And on a happier note, the report found that in 2019, an all-time low one in seven high school students (14 percent) failed to graduate from high school on time, and the rate of children living in high-poverty areas fell for the fourth straight year, to 9 percent. Still more than one million teens were neither in school nor working (6 percent), in this pre-pandemic period. We know from other data that unemployment among 16-24 year-olds spiked to nearly one in three at the beginning of the pandemic (in April, 2020), but a year later, more than 10 percent of this age group, and nearly 17 percent of Black 16-24 year-olds, were still unemployed.
To capture the pandemic’s toll, the Foundation also included in its report some data from the U.S. Census Household Pulse Survey, which offers snapshots of how America’s families and children fared during the pandemic. The report found that in 2020, more than one in eight adults with children in the household (13 percent) lacked health insurance. However, by March 2021, this figure had fallen to 11 percent, suggesting the beginnings of a recovery. And it found that during the pandemic in 2020, more than one in five households with children (22 percent) said they only had slight confidence or no confidence that they would be able to make their next rent or mortgage payment on time. However, by March 2021, this figure had fallen to 18 percent, also reflecting positive momentum.
Massachusetts, New Hampshire, and Minnesota placed first, second, and third in the annual KIDS COUNT rankings that are based on pre-pandemic data.
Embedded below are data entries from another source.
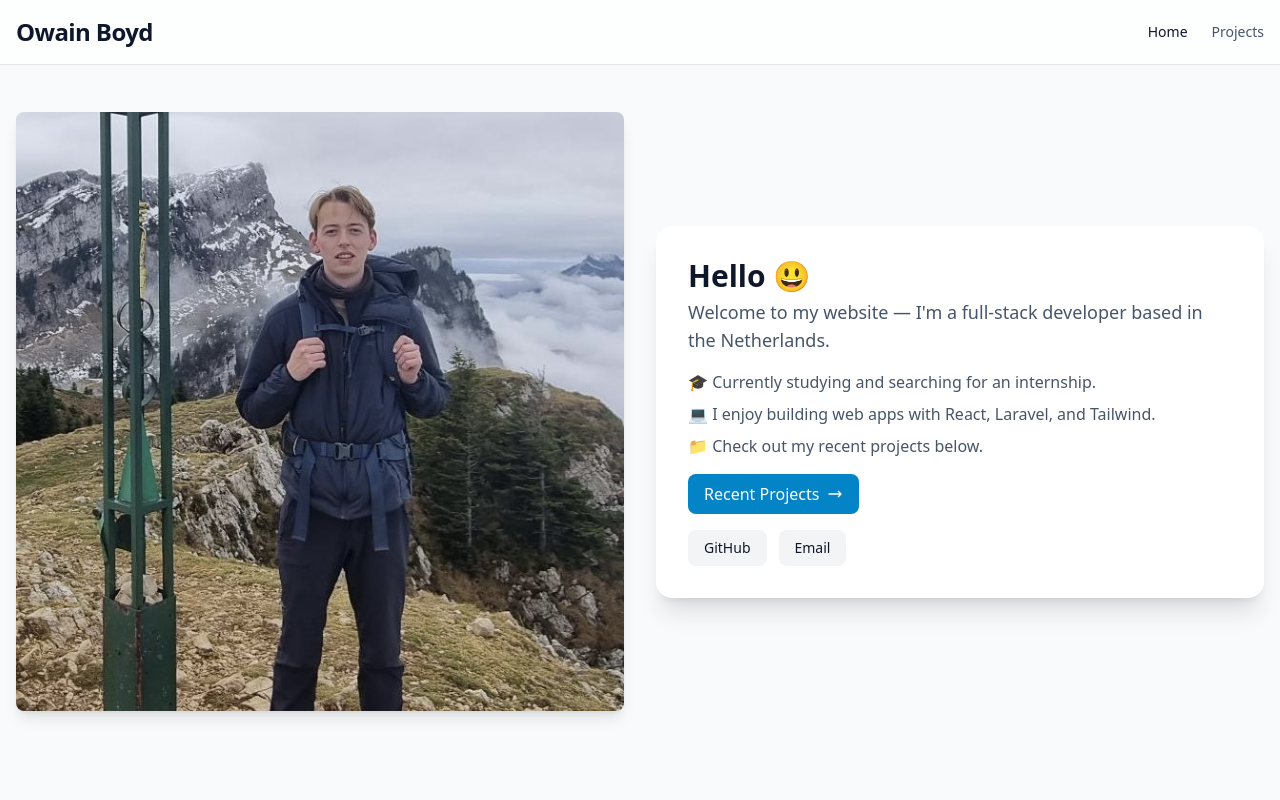
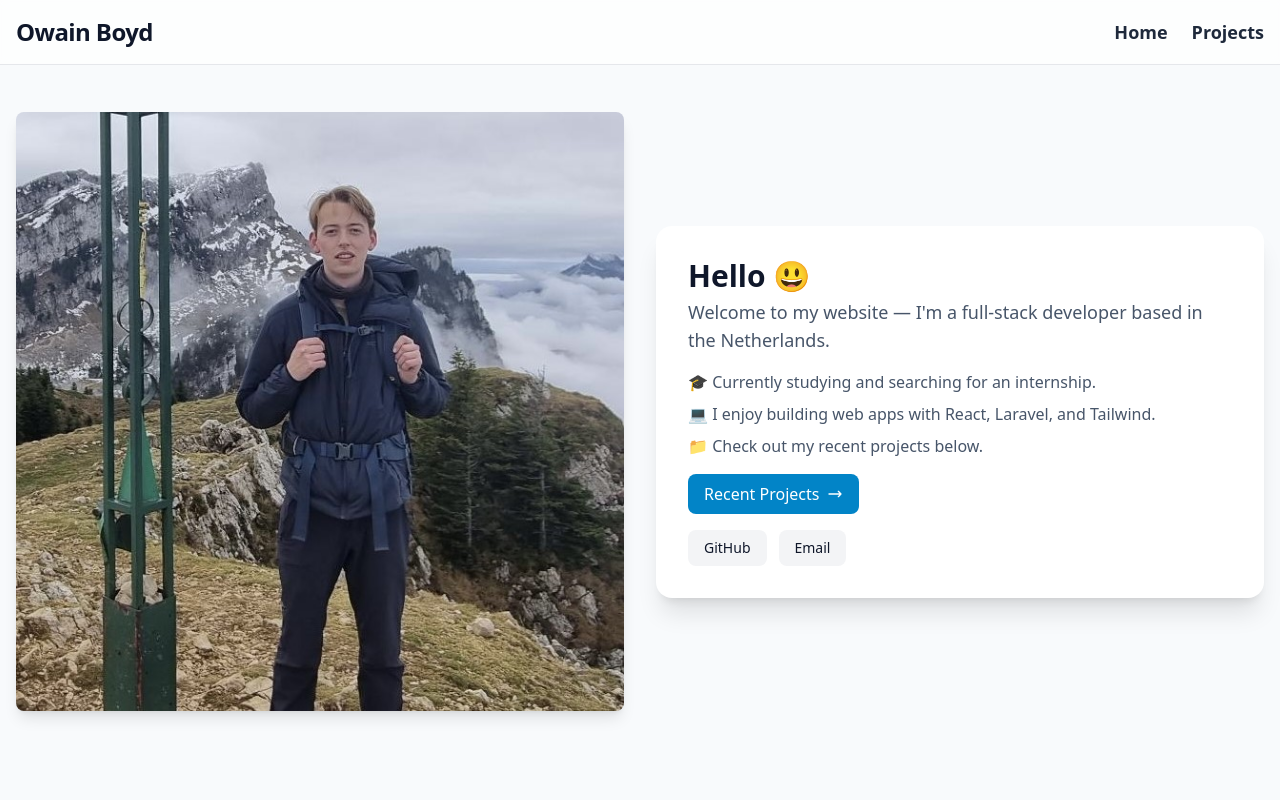
Before and after one commit to Owaiinnn/Portfolio, a plain HTML site: page index.html in a window 1280 px wide. Shown: the top 800 px of the page. Drawn offline with nearby package versions, Linux system fonts and the light colour scheme.

Commit message:
navbar changes

```diff
--- a/index.html
+++ b/index.html
@@ -30,11 +30,10 @@
               d="M1 1h15M1 7h15M1 13h15" />
           </svg>
         </button>
-
-        <div class="hidden md:flex md:items-center md:space-x-6 ml-4">
-          <a href="#" class="text-sm font-medium text-slate-900">Home</a>
-          <a href="#my-projects" class="text-sm font-medium text-slate-600 hover:text-slate-900">Projects</a>
-        </div>
+<div class="hidden md:flex md:items-center md:space-x-6 ml-4">
+  <a href="#" class="text-lg font-black text-slate-800 font-sans">Home</a>
+  <a href="#my-projects" class="text-lg font-black text-slate-800 hover:text-slate-900 font-sans">Projects</a>
+</div>
       </div>
     </div>
   </nav>
```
Louisiana (48th), Mississippi (49th) and New Mexico (50th) were the three lowest-ranked states. While KIDS COUNT does not include Puerto Rico in the state rankings, they do include data that should not be ignored. Compellingly, Puerto Rico’s child poverty rate in 2019 was 57 percent. The highest child poverty rate among states was Mississippi, at 28 percent.
States in Appalachia, as well as the Southeast and Southwest – where families have the lowest levels of household income – populate the bottom of the overall rankings. In fact, except for Alaska, the 17 lowest-ranked states are in these regions.
In addition to recommending that Congress make the Child Tax Credit extension permanent, this year’s KIDS COUNT report contains these recommendations:
“State and local governments should prioritize the recovery of hard-hit communities of color.
“States should expand income support that helps families care for their children. Permanently extending unemployment insurance eligibility to contract, gig, and other workers and expanding state tax credits would benefit parents and children.
“States that have not done so should expand Medicaid under the Affordable Care Act. The American Rescue Plan offers incentives to do so.
“Leaders should strengthen public schools and pathways to postsecondary education and training.”
You can read the entire 50-page report here, including state fact sheets and comparison tables.